#### STORED DATA

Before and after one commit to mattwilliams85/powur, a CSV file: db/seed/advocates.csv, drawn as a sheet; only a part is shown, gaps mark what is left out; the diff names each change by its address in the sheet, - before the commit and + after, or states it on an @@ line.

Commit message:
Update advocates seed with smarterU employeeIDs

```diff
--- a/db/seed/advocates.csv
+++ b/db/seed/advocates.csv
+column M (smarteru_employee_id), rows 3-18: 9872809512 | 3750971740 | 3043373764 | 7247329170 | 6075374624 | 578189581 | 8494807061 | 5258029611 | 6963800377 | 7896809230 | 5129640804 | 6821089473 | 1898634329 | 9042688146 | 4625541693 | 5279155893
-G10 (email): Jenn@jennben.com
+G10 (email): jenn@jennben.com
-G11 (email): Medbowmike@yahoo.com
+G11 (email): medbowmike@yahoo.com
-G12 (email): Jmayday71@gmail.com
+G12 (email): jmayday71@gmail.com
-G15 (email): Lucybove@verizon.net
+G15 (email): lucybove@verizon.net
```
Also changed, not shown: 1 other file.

########

**EXERCISE GOAL:** Could you reproduce all the records exactly?

**EXERCISE OUTPUT:**
Before and after one commit to mattwilliams85/powur, a CSV file: db/seed/advocates.csv, drawn as a sheet; only a part is shown, gaps mark what is left out; the diff names each change by its address in the sheet, - before the commit and + after, or states it on an @@ line.

Commit message:
Update advocates seed with smarterU employeeIDs

```diff
--- a/db/seed/advocates.csv
+++ b/db/seed/advocates.csv
+column M (smarteru_employee_id), rows 3-18: 9872809512 | 3750971740 | 3043373764 | 7247329170 | 6075374624 | 578189581 | 8494807061 | 5258029611 | 6963800377 | 7896809230 | 5129640804 | 6821089473 | 1898634329 | 9042688146 | 4625541693 | 5279155893
-G10 (email): Jenn@jennben.com
+G10 (email): jenn@jennben.com
-G11 (email): Medbowmike@yahoo.com
+G11 (email): medbowmike@yahoo.com
-G12 (email): Jmayday71@gmail.com
+G12 (email): jmayday71@gmail.com
-G15 (email): Lucybove@verizon.net
+G15 (email): lucybove@verizon.net
```
Also changed, not shown: 1 other file.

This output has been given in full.